The Journey

We were on our way to somewhere. Traveling in a large RV through the countryside, we watched the sun dip below the horizon and the bright greens of summer slowly become shades of black. I looked down to see the gas gauge floating at half-full and I had not seen a gas station for miles.

Not knowing how far we were from where we were going, I turned to dad and said, “I’m going to stop at the next gas station I see to fill up. I’m a little worried about running out of gas.” Dad seemed lost in thought, but he turned to me and the familiar gaze indicated to me he hadn’t understood, or maybe had not heard what I had said.

“I’m going to stop for gas, soon,” I repeated louder. Dad nodded and smiled as if to acknowledge he had heard what I said this time.

A few miles later a white clapboard store appeared on the left. Several cars were on the lot in front and a neon “open” sign pierced the dusk. As I got closer I could see two old gasoline pumps in front of the store under a small canopy just large enough to protect the pumps, and maybe a customer pumping gas, from the day’s weather.

“I’m going to stop here, dad.” Dad just stared ahead and said nothing as I pulled in next to the pumps. I climbed down from the RV, opened the tank cap, pulled the hose off the pump, flipped the pump switch and began refueling.

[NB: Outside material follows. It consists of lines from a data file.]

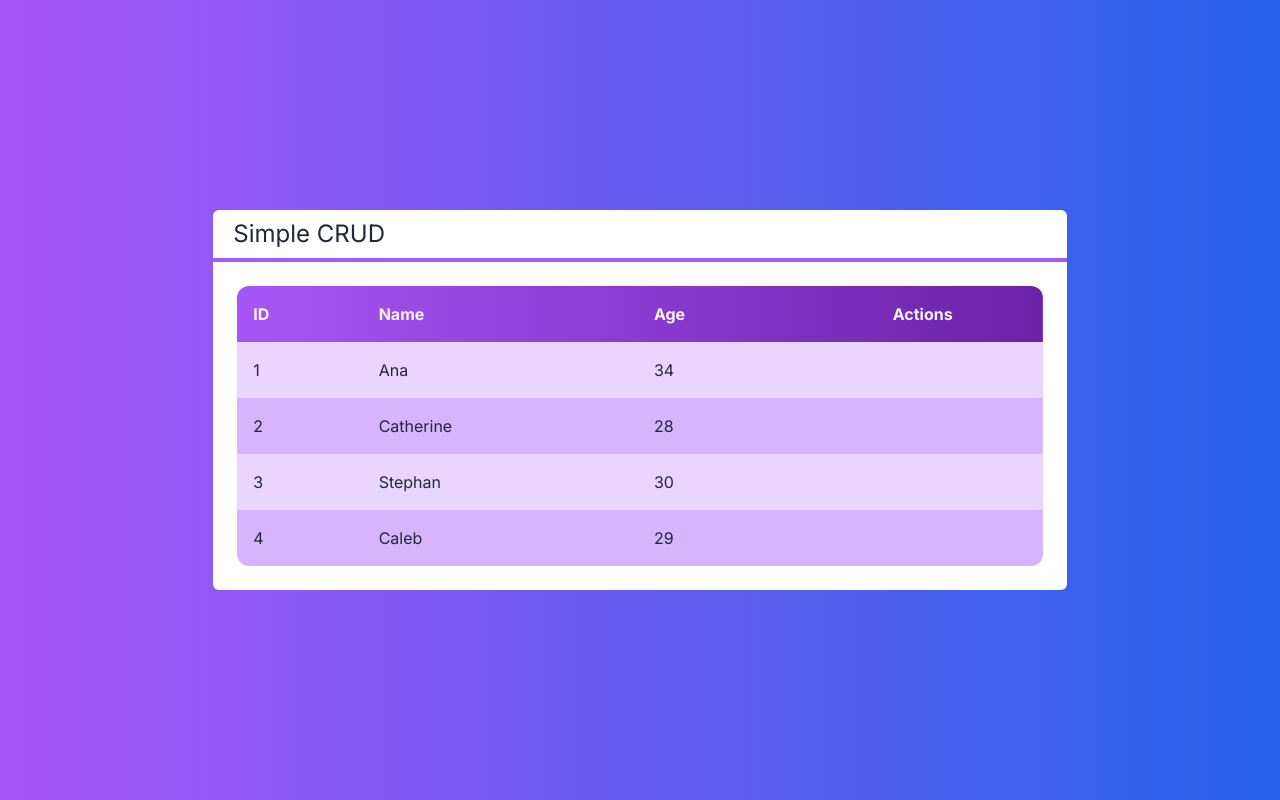
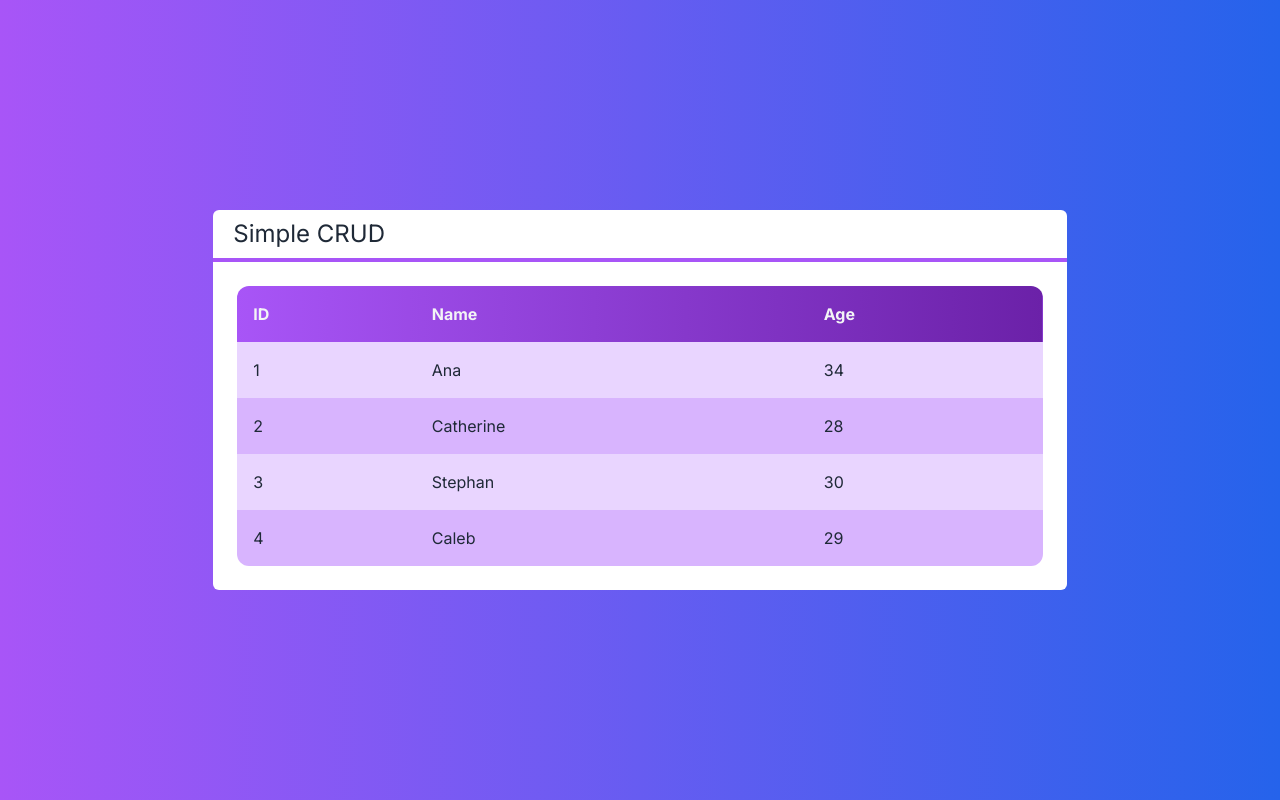
Before and after one commit to iaraflaminio/project-next-crud, a Next.js app: page / in a window 1280 px wide. Built offline with nearby package versions, Linux system fonts and the light colour scheme.

Commit message:
Implementing function for show actions

```diff
--- a/src/components/TableClient.tsx
+++ b/src/components/TableClient.tsx
@@ -9,13 +9,15 @@ interface TableProps {
 
 export default function TableClient(props: TableProps) {
 
+    const showActions = props.deletedClient || props.selectedClient
+
     function renderHeader() {
         return (
             <tr>
                 <th className="text-left p-4">ID</th>
                 <th className="text-left p-4">Name</th>
                 <th className="text-left p-4">Age</th>
-                <th className="p-4">Actions</th>
+                {showActions ? <th className="p-4">Actions</th> : false}
             </tr>
         )
     }
@@ -28,7 +30,7 @@ export default function TableClient(props: TableProps) {
                     <td className="text-left p-4">{client.id}</td>
                     <td className="text-left p-4">{client.name}</td>
                     <td className="text-left p-4">{client.age}</td>
-                    {renderActions(client)}
+                    {showActions ? renderActions(client) : false}
                 </tr>
             )
         })
```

It was dark now. The one fluorescent blub flickering above the pumps and dim glow from the store window was barely enough light for me to see the gallon markers slowly roll by as I refilled the tank. The steady click of the pump gave way to the soft sounds of frogs and insects calling into the night. I took a deep breath and pulled in the warm, sweet air of summer in the country. There were hundreds of lightning bugs in the meadow across the road and I wondered if I could catch enough in a jar to light my way home as I did when I was a boy.

The pump shut off with a loud click and pulled me back into the moment.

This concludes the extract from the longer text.